▸ **WHAT TO DO**
Check each line below for the word "checkpoint", then please report how many lines have it and nothing more.

▸ **ENTRIES SHOWN**
==========

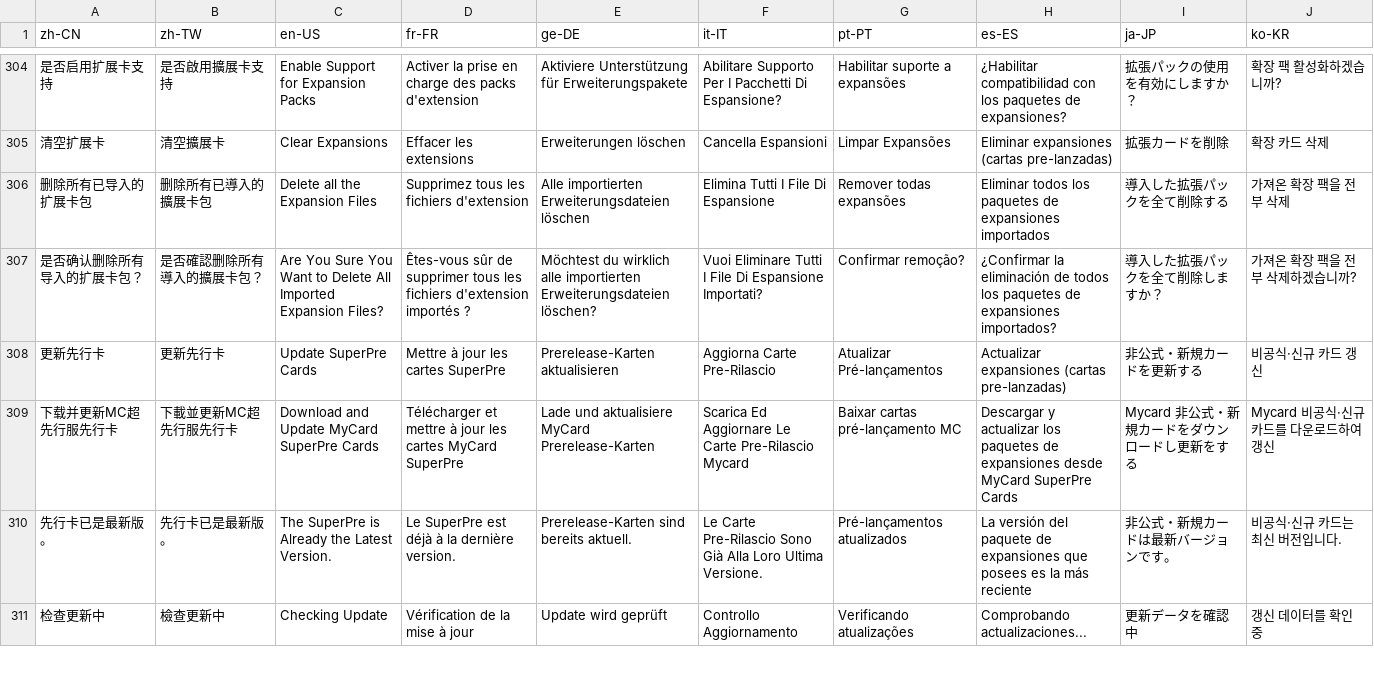
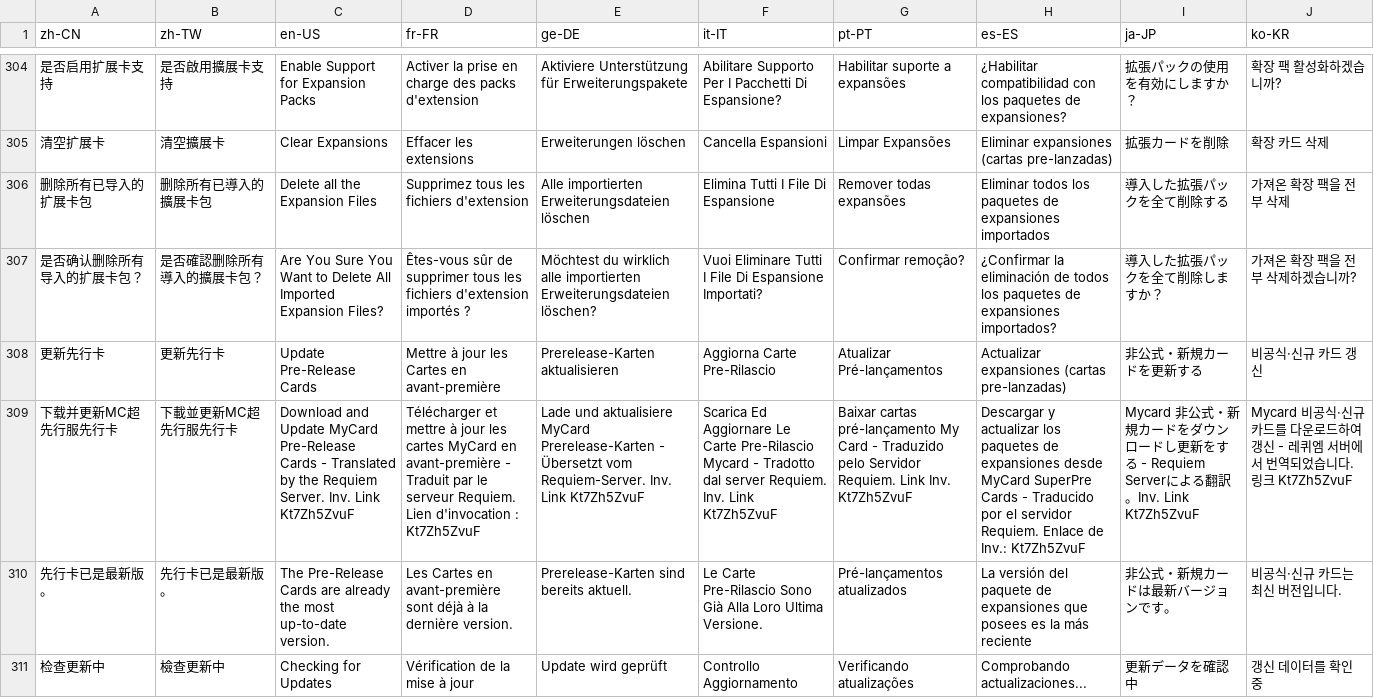
Before and after one commit to Jazzzzzyyyyy/mdpro-jazzyyy, a CSV file: Tools/Translations/translations.csv, drawn as a sheet; only a part is shown, gaps mark what is left out; the diff covers the shown part only; the diff names each change by its address in the sheet, - before the commit and + after, or states it on an @@ line.

```diff
--- a/Tools/Translations/translations.csv
+++ b/Tools/Translations/translations.csv
-C308 (en-US): Update SuperPre Cards
+C308 (en-US): Update Pre-Release Cards
-D308 (fr-FR): Mettre à jour les cartes SuperPre
+D308 (fr-FR): Mettre à jour les Cartes en avant-première
-C309 (en-US): …Update MyCard SuperPre Cards
+C309 (en-US): …Update MyCard Pre-Release Cards - Translated by the Requiem Server. Inv. Link Kt7Zh5ZvuF
-D309 (fr-FR): …cartes MyCard SuperPre
+D309 (fr-FR): …cartes MyCard en avant-première - Traduit par le serveur Requiem. Lien d'invocation : Kt7Zh5ZvuF
-E309 (ge-DE): …MyCard Prerelease-Karten
+E309 (ge-DE): …MyCard Prerelease-Karten - Übersetzt vom Requiem-Server. Inv. Link Kt7Zh5ZvuF
-F309 (it-IT): …Pre-Rilascio Mycard
+F309 (it-IT): …Pre-Rilascio Mycard - Tradotto dal server Requiem. Inv. Link Kt7Zh5ZvuF
-G309 (pt-PT): …cartas pré-lançamento MC
+G309 (pt-PT): …cartas pré-lançamento My Card - Traduzido pelo Servidor Requiem. Link Inv. Kt7Zh5ZvuF
-H309 (es-ES): …SuperPre Cards
+H309 (es-ES): …SuperPre Cards - Traducido por el servidor Requiem. Enlace de Inv.: Kt7Zh5ZvuF
-I309 (ja-JP): …新をする
+I309 (ja-JP): …新をする - Requiem Serverによる翻訳。Inv. Link Kt7Zh5ZvuF
-J309 (ko-KR): Mycard 비공식·신규 카드를 다운로드하여 갱신
+J309 (ko-KR): Mycard 비공식·신규 카드를 다운로드하여 갱신 - 레퀴엠 서버에서 번역되었습니다. 링크 Kt7Zh5ZvuF
-C310 (en-US): The SuperPre is Already the Latest Version.
+C310 (en-US): The Pre-Release Cards are already the most up-to-date version.
-D310 (fr-FR): Le SuperPre est déjà à…
+D310 (fr-FR): Les Cartes en avant-première sont déjà à…
-C311 (en-US): Checking Update
+C311 (en-US): Checking for Updates
```
Also changed, not shown: 7 added rows and 32 edited cells elsewhere in this file, 10 other files.
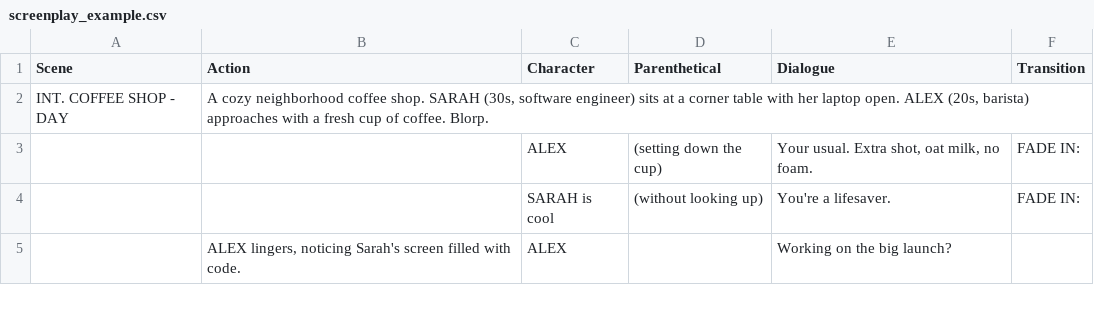
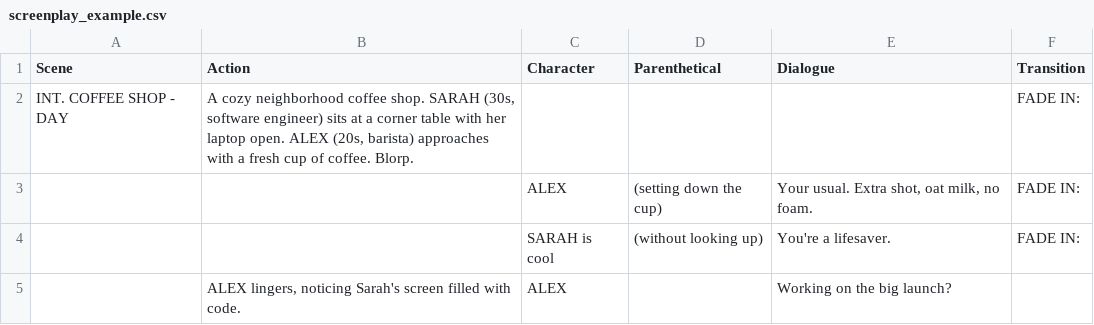
Before and after one commit to parkerhdavis/Seria, a CSV file: testing/screenplay_example.csv, drawn as a sheet; only a part is shown.

```diff
--- a/testing/screenplay_example.csv
+++ b/testing/screenplay_example.csv
@@ -1,3 +1,3 @@
 "Scene","Action","Character","Parenthetical","Dialogue","Transition"
-"INT. COFFEE SHOP - DAY","A cozy neighborhood coffee shop. SARAH (30s, software engineer) sits at a corner table with her laptop open. ALEX (20s, barista) approaches with a fresh cup of coffee. Blorp.","","","",""
+"INT. COFFEE SHOP - DAY","A cozy neighborhood coffee shop. SARAH (30s, software engineer) sits at a corner table with her laptop open. ALEX (20s, barista) approaches with a fresh cup of coffee. Blorp.","","","","FADE IN:"
 "","","ALEX","(setting down the cup)","Your usual. Extra shot, oat milk, no foam.","FADE IN:"
```
Also changed, not shown: 2 other files.
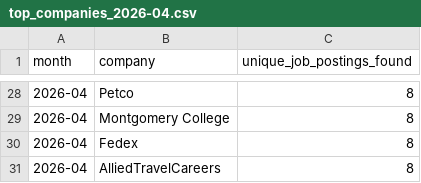
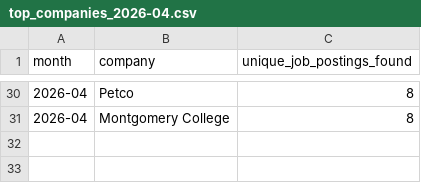
Before and after one commit to themeganerddddddd/MoCo-Hiring-Monitor, a CSV file: outputs/top_companies_2026-04.csv, drawn as a sheet; only a part is shown, gaps mark what is left out; removed rows and columns are numbered as before the commit, all else as after; the diff covers the shown part only; the diff names each change by its address in the sheet, - before the commit and + after, or states it on an @@ line.

```diff
--- a/outputs/top_companies_2026-04.csv
+++ b/outputs/top_companies_2026-04.csv
-row 30: 2026-04 | Fedex | 8
-row 31: 2026-04 | AlliedTravelCareers | 8
```
Also changed, not shown: 8 added rows, 6 removed rows and 7 edited cells elsewhere in this file, 11 other files.
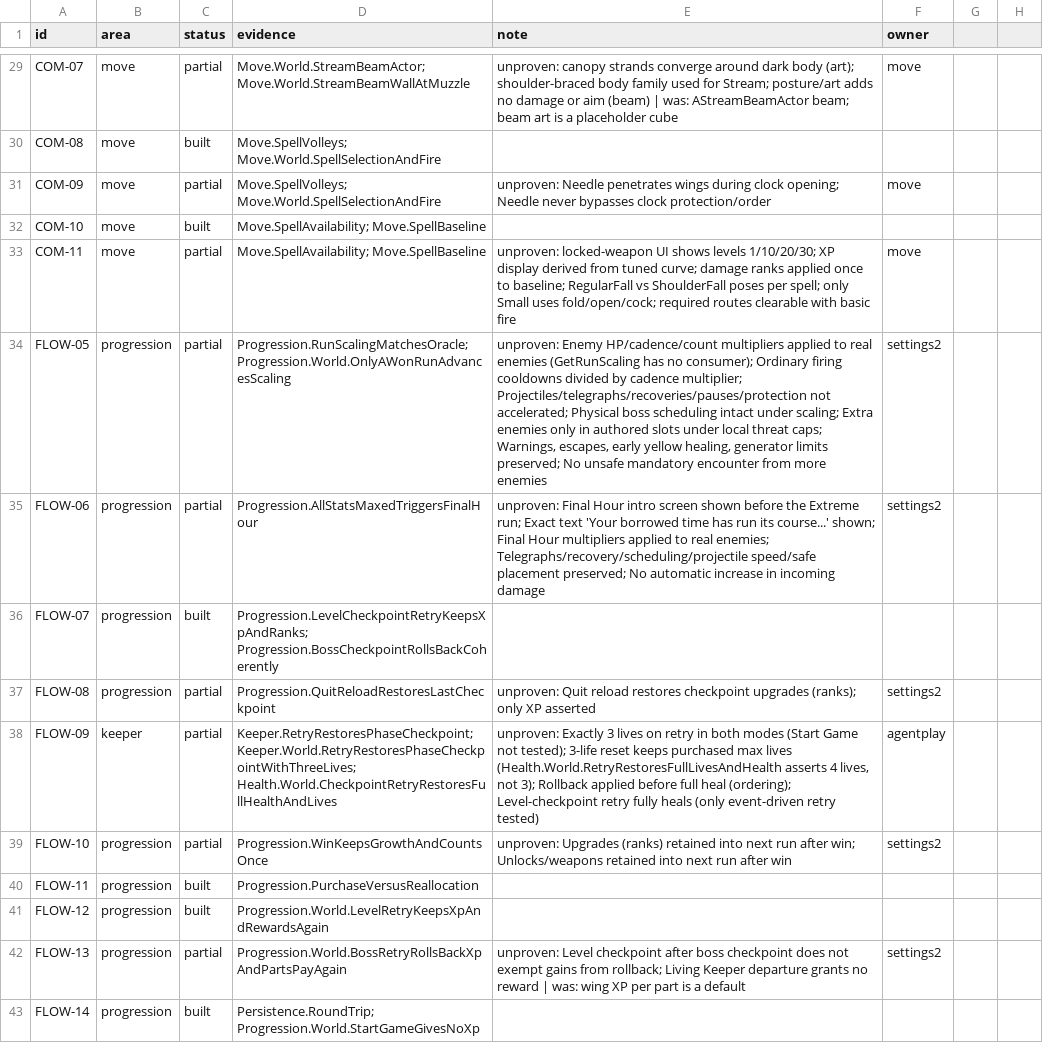
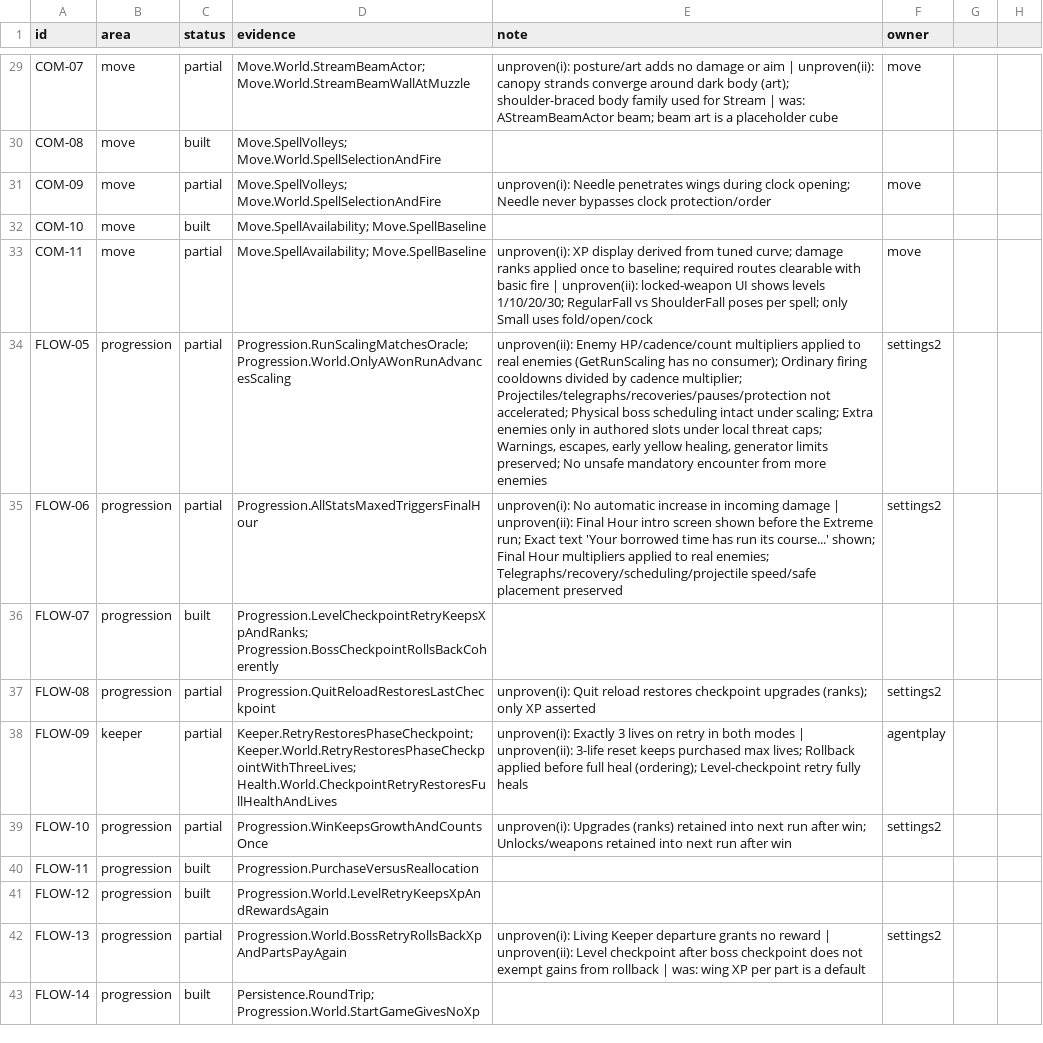
Before and after one commit to joshdrochon/UmbrellaElla, a CSV file: docs/build/rule-status.csv, drawn as a sheet; only a part is shown, gaps mark what is left out; the diff covers the shown part only; the diff names each change by its address in the sheet, - before the commit and + after, or states it on an @@ line.

```diff
--- a/docs/build/rule-status.csv
+++ b/docs/build/rule-status.csv
-E29 (note): unproven: canopy strands converge around dark body (art); shoulder-braced body family used for Stream; posture/art adds no damage or aim (beam) | was:…
+E29 (note): unproven(i): posture/art adds no damage or aim | unproven(ii): canopy strands converge around dark body (art); shoulder-braced body family used for Stream | was:…
-E31 (note): unproven: Needle penetrates…
+E31 (note): unproven(i): Needle penetrates…
-E33 (note): unproven: locked-weapon UI shows levels 1/10/20/30; XP display derived from tuned curve; damage ranks applied once to baseline; RegularFall vs ShoulderFall poses per spell; only Small uses fold/open/cock; required routes clearable with basic fire
+E33 (note): unproven(i): XP display derived from tuned curve; damage ranks applied once to baseline; required routes clearable with basic fire | unproven(ii): locked-weapon UI shows levels 1/10/20/30; RegularFall vs ShoulderFall poses per spell; only Small uses fold/open/cock
-E34 (note): unproven: Enemy HP/cadence/count…
+E34 (note): unproven(ii): Enemy HP/cadence/count…
-E35 (note): unproven: Final Hour intro screen shown before the Extreme run; Exact text 'Your borrowed time has run its course...' shown; Final Hour multipliers applied to real enemies; Telegraphs/recovery/scheduling/projectile speed/safe placement preserved; No automatic increase in incoming damage
+E35 (note): unproven(i): No automatic increase in incoming damage | unproven(ii): Final Hour intro screen shown before the Extreme run; Exact text 'Your borrowed time has run its course...' shown; Final Hour multipliers applied to real enemies; Telegraphs/recovery/scheduling/projectile speed/safe placement preserved
-E37 (note): unproven: Quit reload…
+E37 (note): unproven(i): Quit reload…
-E38 (note): unproven: Exactly 3 lives on retry in both modes (Start Game not tested); 3-life reset keeps purchased max lives (Health.World.RetryRestoresFullLivesAndHealth asserts 4 lives, not 3); Rollback applied before full heal (ordering); Level-checkpoint retry fully heals (only event-driven retry tested)
+E38 (note): unproven(i): Exactly 3 lives on retry in both modes | unproven(ii): 3-life reset keeps purchased max lives; Rollback applied before full heal (ordering); Level-checkpoint retry fully heals
-E39 (note): unproven: Upgrades (ranks)…
+E39 (note): unproven(i): Upgrades (ranks)…
-E42 (note): unproven: Level checkpoint after boss checkpoint does not exempt gains from rollback; Living Keeper departure grants no reward | was:…
+E42 (note): unproven(i): Living Keeper departure grants no reward | unproven(ii): Level checkpoint after boss checkpoint does not exempt gains from rollback | was:…
```
Also changed, not shown: 112 edited cells elsewhere in this file, 2 other files.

==========

▸ **ANSWER BOX**
4